Joyce Avery, who chairs the Shelby County Board of Commissioners and would replace Wharton as county mayor if he wins election in Memphis, says she's met with every mayor inside a 100-mile radius to point out the dollar amount of services their residents have received at The Med. Avery says that "Arkansas is just the pits at paying for their indigent patients." Mississippi hasn't done much better. In 2008, Mississippi sent The Med $3 million. In the most recent fiscal year, it sent nothing at all. Legislators there met in special session twice in 2009 to plug a $90 million shortfall in the state's Medicaid budget--a hole that's bound to grow as federal stimulus funds run out. "Certainly, Mississippi wants to do everything it can for The Med," says Francis Rullan, Mississippi's Medicaid spokesman, "but at this point, we're struggling just to be able to pay our own providers in the state."
Kenneth Robinson, the Shelby County health officer and former health commissioner for the state of Tennessee, says The Med would not enjoy the support it does from the state or the county "if it had not had the passionate, consistent educational advocacy that it's had from our county mayor." Robinson says Wharton's personal lobbying among other mayors and politicians across state lines has helped The Med make the case for more funding, which he hopes it can win by demonstrating the success of its new austerity measures.
Robinson chaired a task force on The Med that Wharton put together in his own characteristic fashion.

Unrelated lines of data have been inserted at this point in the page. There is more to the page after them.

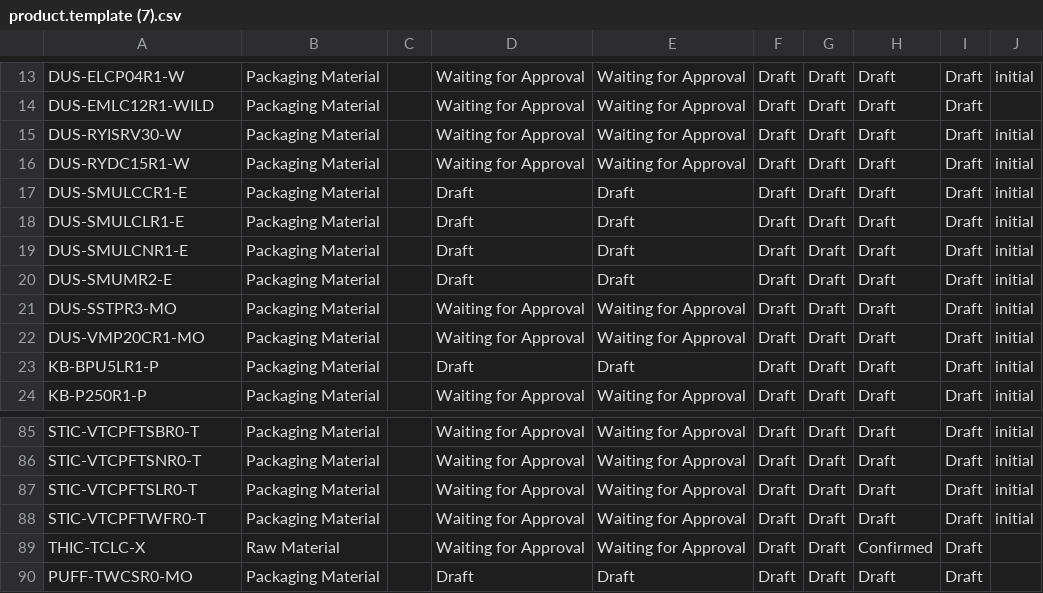
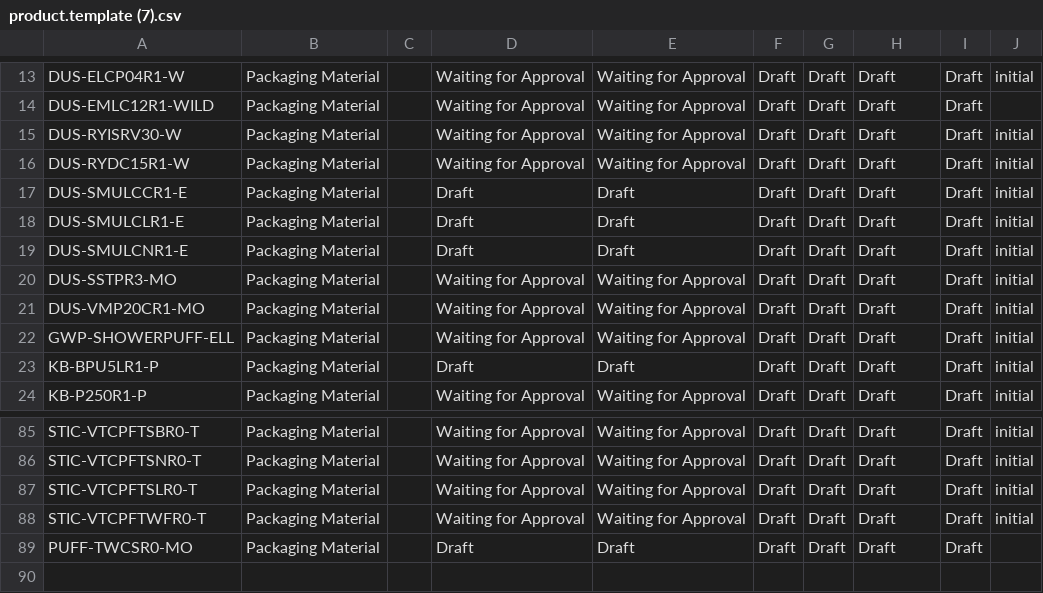
Before and after one commit to DekyHairudin/Deky, a CSV file: FM MP/product.template (7).csv, drawn as a sheet; only a part is shown, gaps mark what is left out; removed rows and columns are numbered as before the commit, all else as after; the diff names each change by its address in the sheet, - before the commit and + after, or states it on an @@ line.

```diff
--- a/FM MP/product.template (7).csv
+++ b/FM MP/product.template (7).csv
-row 20: DUS-SMUMR2-E | Packaging Material |  | Draft | Draft | Draft | Draft | Draft | Draft | initial
+row 22: GWP-SHOWERPUFF-ELL | Packaging Material |  | Waiting for Approval | Waiting for Approval | Draft | Draft | Draft | Draft | initial
-row 89: THIC-TCLC-X | Raw Material |  | Waiting for Approval | Waiting for Approval | Draft | Draft | Confirmed | Draft
```
Also changed, not shown: FM MP/product.template (1).csv, FM MP/product.template (5).csv.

Few politicians have ever shared Wharton's ardor for task forces and special committees. In this case, the purpose of the task force was not to forge grand new policies, but instead to create a mechanism for bringing onto The Med's team top health executives and business leaders who still might need to be convinced of the essential need to support the institution, despite the city's large number of other hospitals.
Wharton cheerfully recognizes his dependence on other actors, but also expresses frustration about constantly having to turn to them for help. That's one obvious reason why he's seeking to promote not just regional cooperation but the establishment of a regional government. Last year, he had to scramble to make up lost millions when the Memphis city council decided it no longer wanted to abide by a 40-year-old health funding agreement. "The weakness is that it's subject to the foibles of politics and personality," he says. "If I'm getting along with the mayor of the city, we're fine. If we fall out, I lose the money." And if he happens to be the city mayor--well, that's likely to make up the next chapter of the story.